What the task requires.
Every entry that follows must be written out exactly, apart from its pictures.

Input.

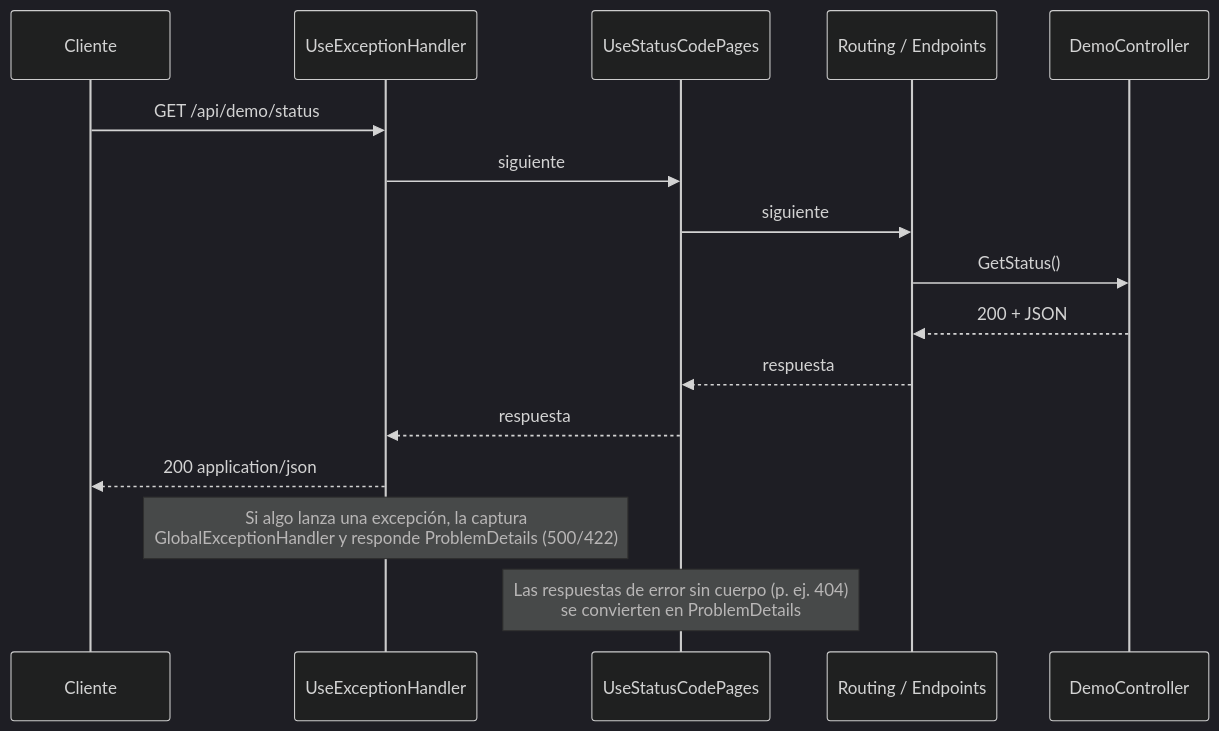
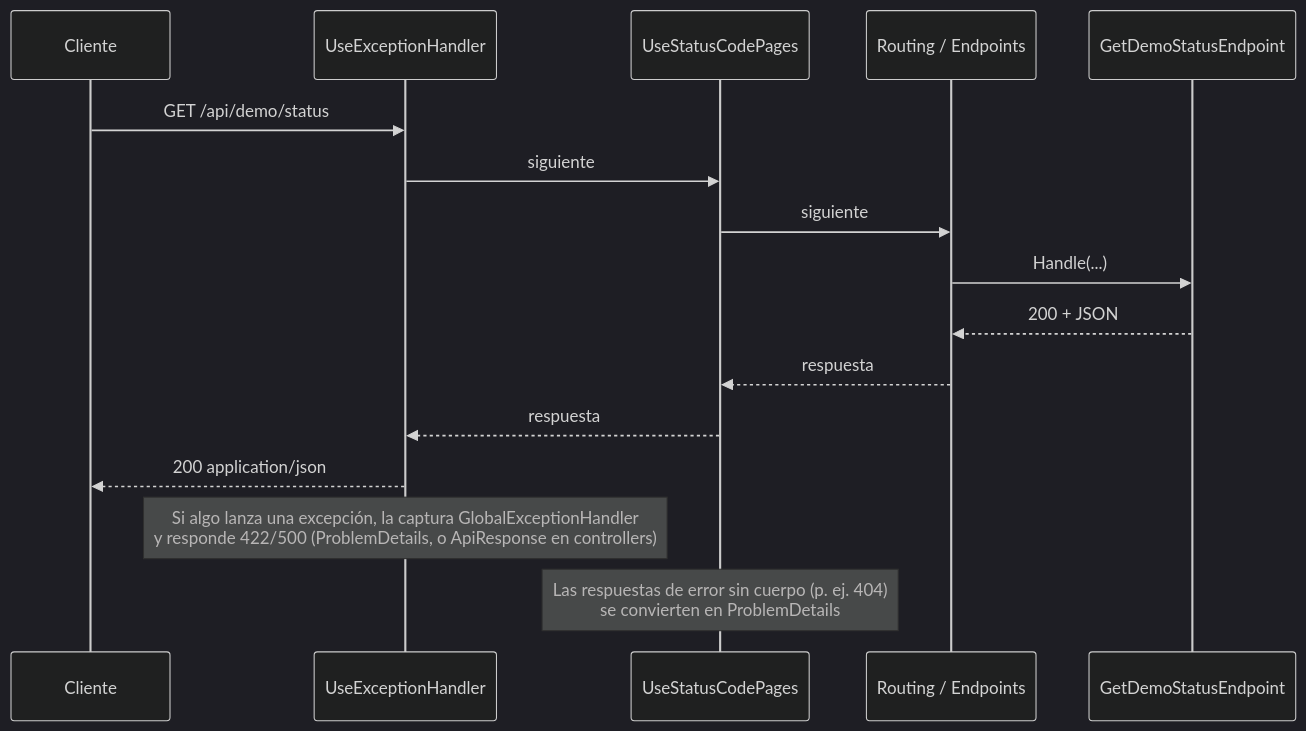
The third of 3 diagrams in docs/sessions/session-01.md (dalza1601/social-management), drawn with Mermaid (dark theme) before and after one commit. The commit also changed other lines of this file and 131 other files, not shown here.

First line of the commit message:
Add unit tests for source file conventions, API controllers, and domain entities

````diff
--- a/docs/sessions/session-01.md
+++ b/docs/sessions/session-01.md
@@ -162,18 +200,18 @@
 ```mermaid
 sequenceDiagram
     participant C as Cliente
     participant EH as UseExceptionHandler
     participant SC as UseStatusCodePages
     participant R as Routing / Endpoints
-    participant DC as DemoController
+    participant DC as GetDemoStatusEndpoint
     C->>EH: GET /api/demo/status
     EH->>SC: siguiente
     SC->>R: siguiente
-    R->>DC: GetStatus()
+    R->>DC: Handle(...)
     DC-->>R: 200 + JSON
     R-->>SC: respuesta
     SC-->>EH: respuesta
     EH-->>C: 200 application/json
-    Note over EH: Si algo lanza una excepción, la captura<br/>GlobalExceptionHandler y responde ProblemDetails (500/422)
+    Note over EH: Si algo lanza una excepción, la captura GlobalExceptionHandler<br/>y responde 422/500 (ProblemDetails, o ApiResponse en controllers)
     Note over SC: Las respuestas de error sin cuerpo (p. ej. 404)<br/>se convierten en ProblemDetails
 ```
````
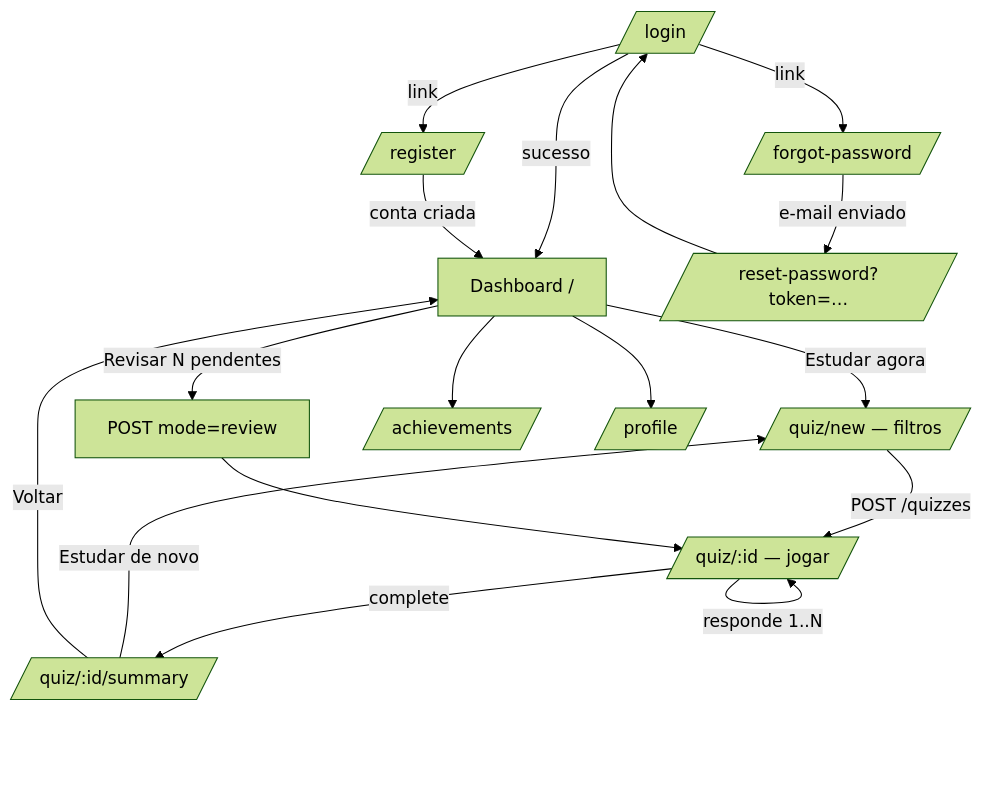
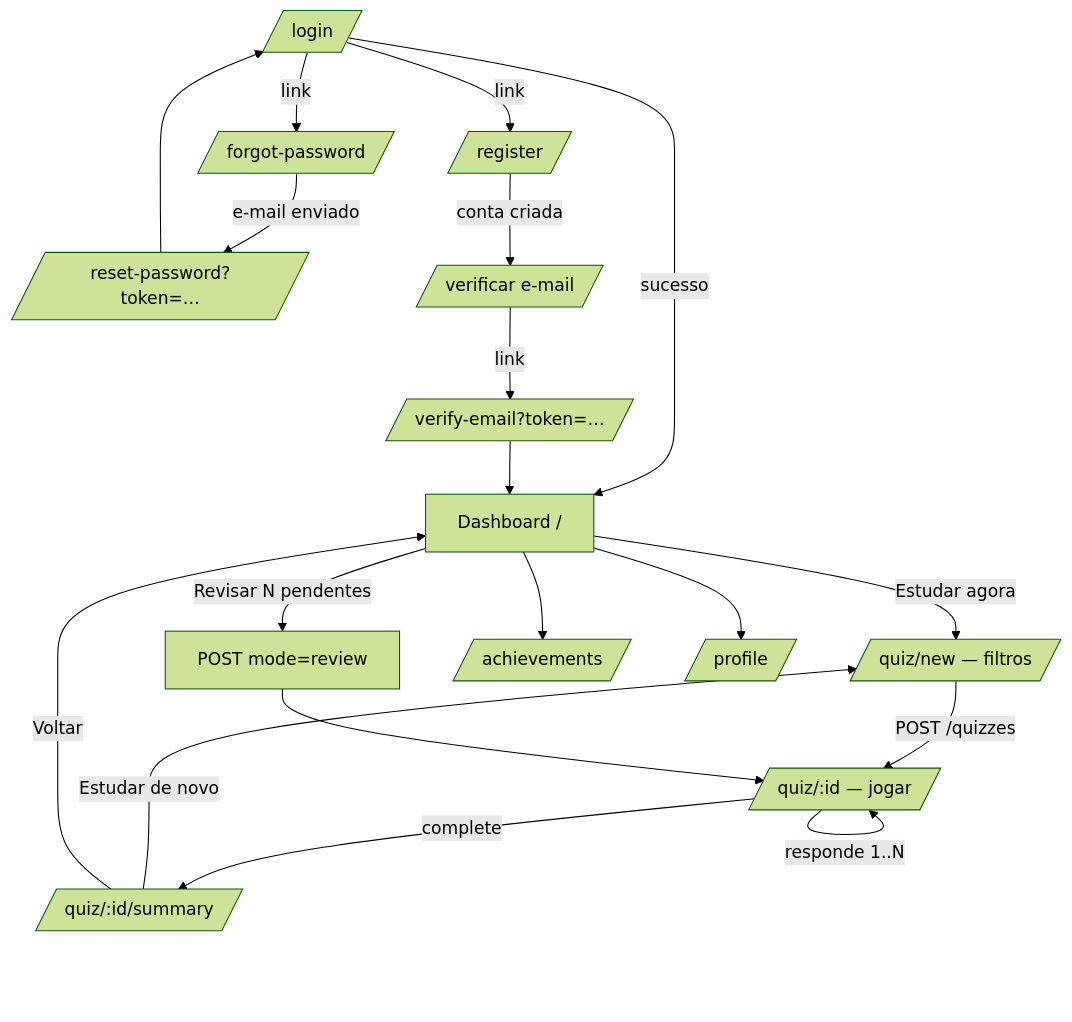
One commit to silvasamuel/mavva changed the diagram in docs/frontend.md. Above: the diagram before and after it, drawn with Mermaid (forest theme). The commit also changed other lines of this file and 28 other files, not shown here.

````diff
--- a/docs/frontend.md
+++ b/docs/frontend.md
@@ -5,19 +5,21 @@
 ```mermaid
 flowchart TD
     A[/login/] -->|sucesso| D[Dashboard /]
     A -->|link| B[/register/]
     A -->|link| C[/forgot-password/]
     C -->|e-mail enviado| C2[/reset-password?token=…/]
     C2 --> A
-    B -->|conta criada| D
+    B -->|conta criada| B2[/verificar e-mail/]
+    B2 -->|link| VE[/verify-email?token=…/]
+    VE --> D
     D -->|Estudar agora| Q1[/quiz/new — filtros/]
     D -->|Revisar N pendentes| Q2[POST mode=review]
     Q1 -->|POST /quizzes| QP[/quiz/:id — jogar/]
     Q2 --> QP
     QP -->|responde 1..N| QP
     QP -->|complete| QS[/quiz/:id/summary/]
     QS -->|Estudar de novo| Q1
     QS -->|Voltar| D
     D --> AC[/achievements/]
     D --> PR[/profile/]
 ```
````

Response to the task.
The third of 3 diagrams in docs/sessions/session-01.md (dalza1601/social-management), drawn with Mermaid (dark theme) before and after one commit. The commit also changed other lines of this file and 131 other files, not shown here.

First line of the commit message:
Add unit tests for source file conventions, API controllers, and domain entities

````diff
--- a/docs/sessions/session-01.md
+++ b/docs/sessions/session-01.md
@@ -162,18 +200,18 @@
 ```mermaid
 sequenceDiagram
     participant C as Cliente
     participant EH as UseExceptionHandler
     participant SC as UseStatusCodePages
     participant R as Routing / Endpoints
-    participant DC as DemoController
+    participant DC as GetDemoStatusEndpoint
     C->>EH: GET /api/demo/status
     EH->>SC: siguiente
     SC->>R: siguiente
-    R->>DC: GetStatus()
+    R->>DC: Handle(...)
     DC-->>R: 200 + JSON
     R-->>SC: respuesta
     SC-->>EH: respuesta
     EH-->>C: 200 application/json
-    Note over EH: Si algo lanza una excepción, la captura<br/>GlobalExceptionHandler y responde ProblemDetails (500/422)
+    Note over EH: Si algo lanza una excepción, la captura GlobalExceptionHandler<br/>y responde 422/500 (ProblemDetails, o ApiResponse en controllers)
     Note over SC: Las respuestas de error sin cuerpo (p. ej. 404)<br/>se convierten en ProblemDetails
 ```
````
One commit to silvasamuel/mavva changed the diagram in docs/frontend.md. Above: the diagram before and after it, drawn with Mermaid (forest theme). The commit also changed other lines of this file and 28 other files, not shown here.

````diff
--- a/docs/frontend.md
+++ b/docs/frontend.md
@@ -5,19 +5,21 @@
 ```mermaid
 flowchart TD
     A[/login/] -->|sucesso| D[Dashboard /]
     A -->|link| B[/register/]
     A -->|link| C[/forgot-password/]
     C -->|e-mail enviado| C2[/reset-password?token=…/]
     C2 --> A
-    B -->|conta criada| D
+    B -->|conta criada| B2[/verificar e-mail/]
+    B2 -->|link| VE[/verify-email?token=…/]
+    VE --> D
     D -->|Estudar agora| Q1[/quiz/new — filtros/]
     D -->|Revisar N pendentes| Q2[POST mode=review]
     Q1 -->|POST /quizzes| QP[/quiz/:id — jogar/]
     Q2 --> QP
     QP -->|responde 1..N| QP
     QP -->|complete| QS[/quiz/:id/summary/]
     QS -->|Estudar de novo| Q1
     QS -->|Voltar| D
     D --> AC[/achievements/]
     D --> PR[/profile/]
 ```
````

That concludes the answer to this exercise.